» INPUT DATA
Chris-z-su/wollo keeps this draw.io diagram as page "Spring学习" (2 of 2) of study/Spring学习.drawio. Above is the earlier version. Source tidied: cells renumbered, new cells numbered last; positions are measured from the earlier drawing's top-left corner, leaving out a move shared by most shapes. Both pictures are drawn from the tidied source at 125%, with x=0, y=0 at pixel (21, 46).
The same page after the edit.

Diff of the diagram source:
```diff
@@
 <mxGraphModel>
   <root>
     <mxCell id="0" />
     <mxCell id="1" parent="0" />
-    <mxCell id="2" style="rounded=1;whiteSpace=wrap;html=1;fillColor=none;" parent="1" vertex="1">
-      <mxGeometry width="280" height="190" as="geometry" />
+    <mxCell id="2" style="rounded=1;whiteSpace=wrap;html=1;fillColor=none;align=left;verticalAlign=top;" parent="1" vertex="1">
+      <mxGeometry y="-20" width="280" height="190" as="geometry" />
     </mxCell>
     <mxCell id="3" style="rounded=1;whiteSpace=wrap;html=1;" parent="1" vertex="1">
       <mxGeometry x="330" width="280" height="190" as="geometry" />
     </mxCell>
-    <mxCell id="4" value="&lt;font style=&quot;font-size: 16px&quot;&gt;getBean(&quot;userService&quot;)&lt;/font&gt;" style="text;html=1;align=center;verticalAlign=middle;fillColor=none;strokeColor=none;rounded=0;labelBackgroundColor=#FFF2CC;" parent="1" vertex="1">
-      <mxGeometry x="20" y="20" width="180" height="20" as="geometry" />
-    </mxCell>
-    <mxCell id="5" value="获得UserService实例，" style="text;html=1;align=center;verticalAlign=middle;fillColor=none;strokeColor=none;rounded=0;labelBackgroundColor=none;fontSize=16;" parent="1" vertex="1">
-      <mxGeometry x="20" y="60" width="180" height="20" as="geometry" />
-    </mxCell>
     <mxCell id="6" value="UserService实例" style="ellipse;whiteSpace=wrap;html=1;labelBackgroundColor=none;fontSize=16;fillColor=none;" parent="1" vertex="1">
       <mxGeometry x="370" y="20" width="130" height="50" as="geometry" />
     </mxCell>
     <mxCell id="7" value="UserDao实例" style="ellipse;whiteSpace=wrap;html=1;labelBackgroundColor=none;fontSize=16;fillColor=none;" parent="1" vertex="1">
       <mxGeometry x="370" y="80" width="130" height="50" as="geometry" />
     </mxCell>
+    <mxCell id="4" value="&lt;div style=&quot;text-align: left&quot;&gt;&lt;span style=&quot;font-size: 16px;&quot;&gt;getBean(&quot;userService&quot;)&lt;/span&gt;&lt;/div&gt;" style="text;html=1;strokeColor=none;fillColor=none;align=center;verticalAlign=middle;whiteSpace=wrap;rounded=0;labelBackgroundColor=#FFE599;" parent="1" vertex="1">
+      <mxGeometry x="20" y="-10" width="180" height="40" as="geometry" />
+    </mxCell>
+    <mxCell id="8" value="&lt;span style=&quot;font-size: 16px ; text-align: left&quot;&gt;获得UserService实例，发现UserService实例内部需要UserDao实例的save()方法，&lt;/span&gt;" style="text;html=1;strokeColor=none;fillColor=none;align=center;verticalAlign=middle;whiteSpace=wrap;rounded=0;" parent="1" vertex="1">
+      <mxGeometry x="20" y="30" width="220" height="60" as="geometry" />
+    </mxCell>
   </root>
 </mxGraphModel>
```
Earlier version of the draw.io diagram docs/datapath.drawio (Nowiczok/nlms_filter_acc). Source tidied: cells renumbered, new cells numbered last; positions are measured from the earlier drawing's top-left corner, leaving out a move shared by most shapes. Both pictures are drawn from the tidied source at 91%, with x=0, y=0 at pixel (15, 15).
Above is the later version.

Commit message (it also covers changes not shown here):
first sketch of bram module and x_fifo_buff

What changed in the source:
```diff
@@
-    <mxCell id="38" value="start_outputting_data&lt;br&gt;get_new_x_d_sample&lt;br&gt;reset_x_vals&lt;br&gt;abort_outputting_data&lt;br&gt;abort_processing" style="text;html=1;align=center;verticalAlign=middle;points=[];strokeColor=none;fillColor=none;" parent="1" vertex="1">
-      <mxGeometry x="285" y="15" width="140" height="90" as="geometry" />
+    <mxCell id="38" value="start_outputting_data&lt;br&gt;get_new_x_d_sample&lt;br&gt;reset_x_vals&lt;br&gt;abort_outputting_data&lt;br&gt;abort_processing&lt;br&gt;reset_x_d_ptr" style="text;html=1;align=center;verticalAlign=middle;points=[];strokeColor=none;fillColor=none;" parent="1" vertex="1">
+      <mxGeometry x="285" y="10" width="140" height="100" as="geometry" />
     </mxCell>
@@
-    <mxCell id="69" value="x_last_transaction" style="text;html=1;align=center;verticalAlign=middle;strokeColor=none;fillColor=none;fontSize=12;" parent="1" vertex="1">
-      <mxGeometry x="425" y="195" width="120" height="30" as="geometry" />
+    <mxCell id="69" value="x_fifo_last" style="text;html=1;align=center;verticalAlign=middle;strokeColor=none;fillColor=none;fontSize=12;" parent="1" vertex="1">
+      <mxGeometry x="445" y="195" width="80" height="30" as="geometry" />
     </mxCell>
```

» YOUR TASK
Find every line in the records that has the word "Above". Copy those lines.

» TASK SOLUTION
Chris-z-su/wollo keeps this draw.io diagram as page "Spring学习" (2 of 2) of study/Spring学习.drawio. Above is the earlier version. Source tidied: cells renumbered, new cells numbered last; positions are measured from the earlier drawing's top-left corner, leaving out a move shared by most shapes. Both pictures are drawn from the tidied source at 125%, with x=0, y=0 at pixel (21, 46).
Above is the later version.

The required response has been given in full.